Instead, I’m reading about how my late 40s are supposed to be filled with crazy confidence across all realms of life from bedroom to the board room while I’m actually sitting on Zoom calls and crying midday because who knows why.

The tears are likely due in part to sleep deprivation. I haven’t had a full night’s sleep in over a week. And we are not talking about five hours versus eight hours of sleep. We are talking about waking every 80 – 100 minutes like “I’m on fire” and flip flopping around in bed for an hour before maybe getting another 80-100 minutes and starting the cycle again. I’ve switched rooms, leveraged the couch, tried melatonin and herbal tea. Nothing is working. The whole rigmarole feels a lot like the newborn breastfeeding night sweat era, but I don’t have the benefit of an oxytocin-high and baby snuggling to counteract my dead ass tired.

So… there you have it.

Still struggling 18 months later.

On my good days, it feels more like muddling and, for that, I am grateful.

I’ve no asks and I certainly have no answers. Just putting out a bit of reality to get it off my own chest. So thank you.

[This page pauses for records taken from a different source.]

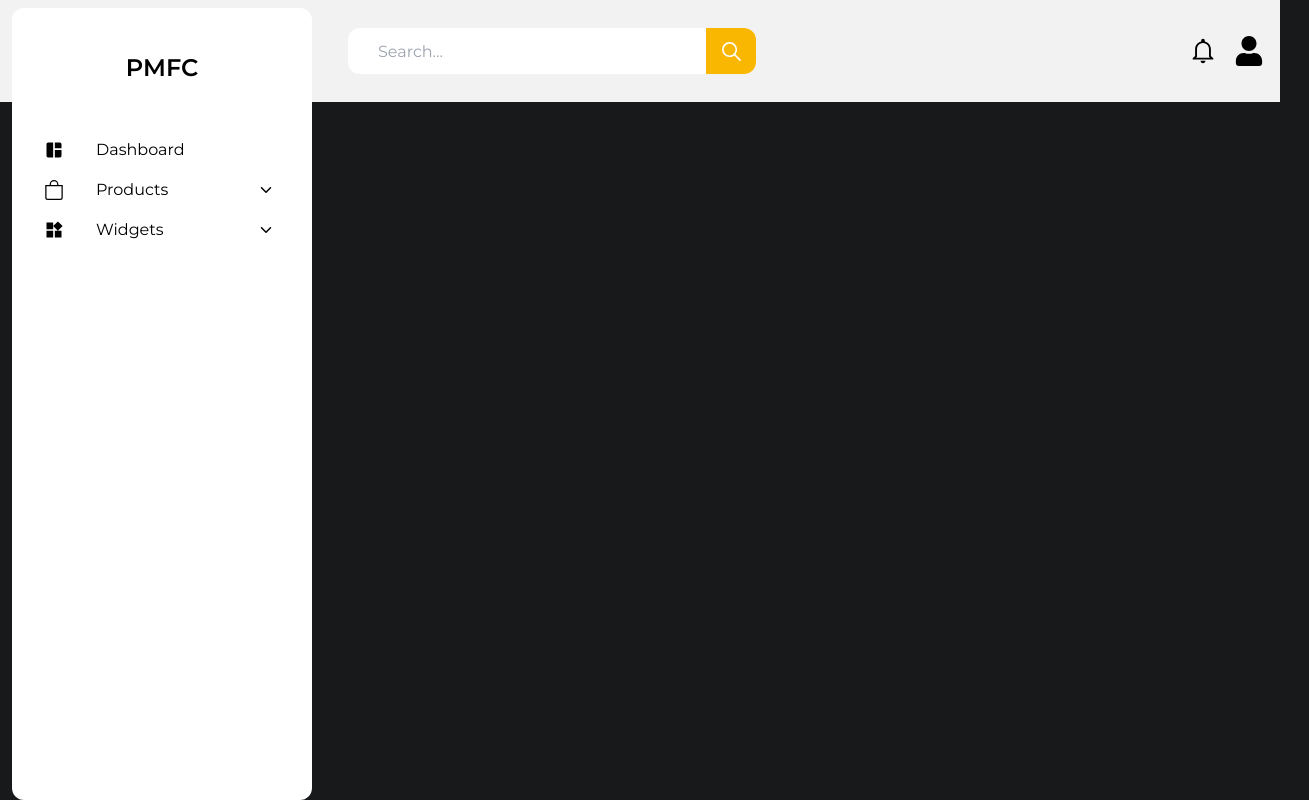
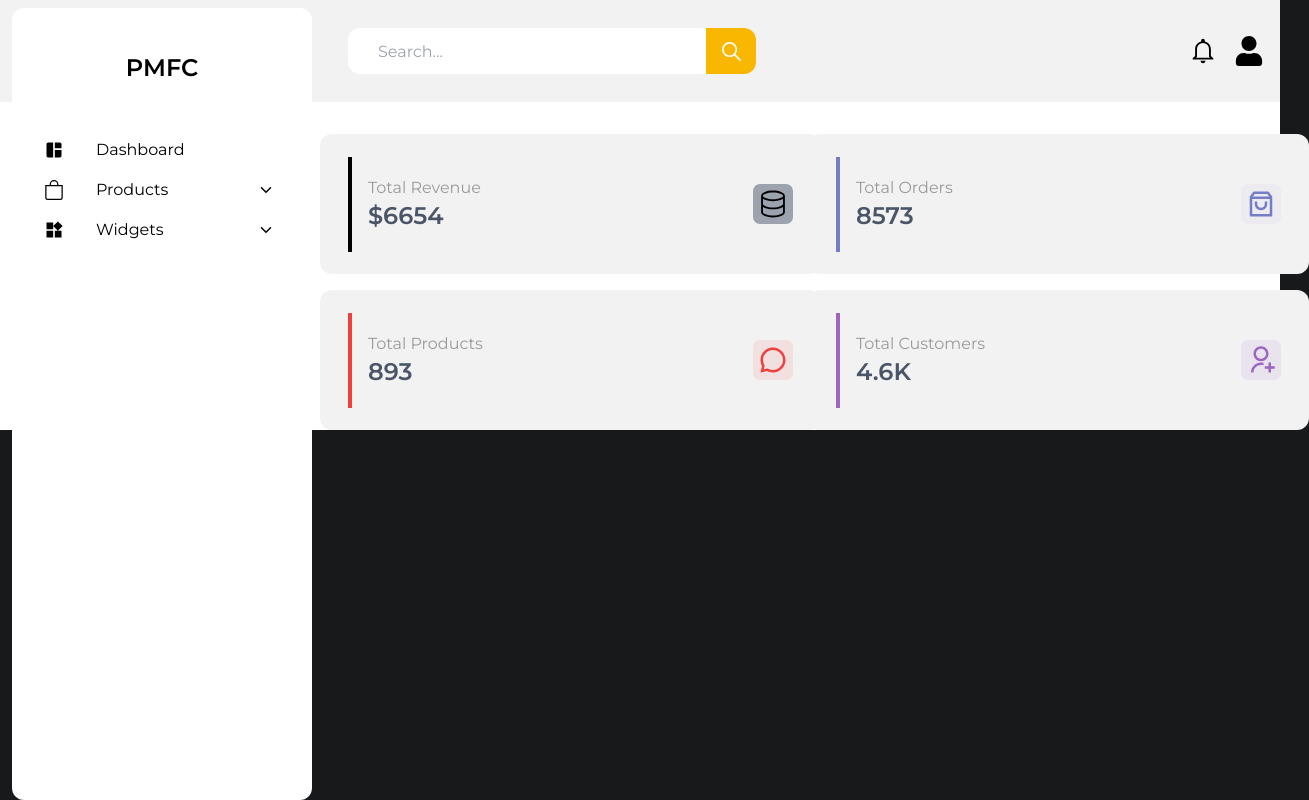
Before and after one commit to spanzyteo/furniture-cart, a Next.js app: page /admin in a window 1280 px wide. Shown: the whole page, 1309 px wide, since content can reach past the window. Built offline with nearby package versions, Linux system fonts and the light colour scheme.

Commit message:
progress on admin dashboard

```diff
--- a/app/(admin)/admin/page.tsx
+++ b/app/(admin)/admin/page.tsx
@@ -1,9 +1,61 @@
-
+import { GoDatabase } from 'react-icons/go'
+import { RiShoppingBag3Line } from 'react-icons/ri'
+import { RiChat3Line } from 'react-icons/ri'
+import { RiUserAddLine } from 'react-icons/ri'
 
 const Page = () => {
   return (
-    <div className="">
-
+    <div className="bg-white flex flex-col">
+      <div className="grid grid-cols-1 lg:grid-cols-2 mt-8 lg:ml-[20rem] lg:gap-4 gap-4">
+        <div className="lg:w-[501px] w-[90%] h-[140px] bg-[#F2F2F2] rounded-xl mx-auto flex items-center justify-between px-7">
+          <div className="flex flex-row items-center">
+            <div className="w-[4px] h-[95px] bg-black"></div>
+            <div className="flex flex-col ml-4 ">
+              <h1 className="text-[#9A9A9A]">Total Revenue</h1>
+              <h1 className="text-[#4A5568] font-semibold text-2xl">$6654</h1>
+            </div>
+          </div>
+          <div className="bg-gray-400 h-[40px] w-[40px] flex items-center justify-center rounded-[7px]">
+            <GoDatabase className="h-[30px] w-[30px] " />
+          </div>
+        </div>
+        <div className="lg:w-[501px] w-[90%] h-[140px] bg-[#F2F2F2] rounded-xl mx-auto flex items-center justify-between px-7">
+          <div className="flex flex-row items-center">
+            <div className="w-[4px] h-[95px] bg-[#747DC6]"></div>
+            <div className="flex flex-col ml-4 ">
+              <h1 className="text-[#9A9A9A]">Total Orders</h1>
+              <h1 className="text-[#4A5568] font-semibold text-2xl">8573</h1>
+            </div>
+          </div>
+          <div className="bg-[#747DC60D] h-[40px] w-[40px] flex items-center justify-center rounded-[7px]">
+            <RiShoppingBag3Line className="h-[30px] w-[30px] text-[#747DC6]" />
+          </div>
+        </div>
+        <div className="lg:w-[501px] w-[90%] h-[140px] bg-[#F2F2F2] rounded-xl mx-auto flex items-center justify-between px-7">
+          <div className="flex flex-row items-center">
+            <div className="w-[4px] h-[95px] bg-[#EF3F3E]"></div>
+            <div className="flex flex-col ml-4 ">
+              <h1 className="text-[#9A9A9A]">Total Products</h1>
+              <h1 className="text-[#4A5568] font-semibold text-2xl">893</h1>
+            </div>
+          </div>
+          <div className="bg-[#EF3F3E1A] h-[40px] w-[40px] flex items-center justify-center rounded-[7px]">
+            <RiChat3Line className="h-[30px] w-[30px] text-[#EF3F3E]" />
+          </div>
+        </div>
+        <div className="lg:w-[501px] w-[90%] h-[140px] bg-[#F2F2F2] rounded-xl mx-auto flex items-center justify-between px-7">
+          <div className="flex flex-row items-center">
+            <div className="w-[4px] h-[95px] bg-[#9E65C2]"></div>
+            <div className="flex flex-col ml-4 ">
+              <h1 className="text-[#9A9A9A]">Total Customers</h1>
+              <h1 className="text-[#4A5568] font-semibold text-2xl">4.6K</h1>
+            </div>
+          </div>
+          <div className="bg-[#9E65C21A] h-[40px] w-[40px] flex items-center justify-center rounded-[7px]">
+            <RiUserAddLine className="h-[30px] w-[30px] text-[#9E65C2]" />
+          </div>
+        </div>
+      </div>
     </div>
   )
 }
```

Thank you to the women who have commiserated with me and who have offered me helpful hints on ‘getting through the change’. Like a gazbillion other women who have had a hormone positive cancer, hormone replacement therapy (HRT) is not an option. I’ll stick with diet, exercise, and routine with the hope that eventually sleep will happen. If not, I’m totally going to dose myself with Tylenol PM and hope for six straight hours.

When I’m feeling generally good (which is NOT today) I remind myself that getting old is the gift that I hoped for after my diagnosis but, most days, I just lob questions to people who’ve been down this road before, shed some tears, and b*tch and complain about things. If I’ve learned anything in my life it is that you cannot use logic to address an emotional issue. Well, you can but you do so at your own peril.

Today, I’m imbibing no logic, just making myself feel relevant by hanging all my reality on the outside because I know, I am absolutely positive, that there is some other woman out there, feeling alone, a little sad and a lot frustrated in her perimenopausal, pandemic-complicated life.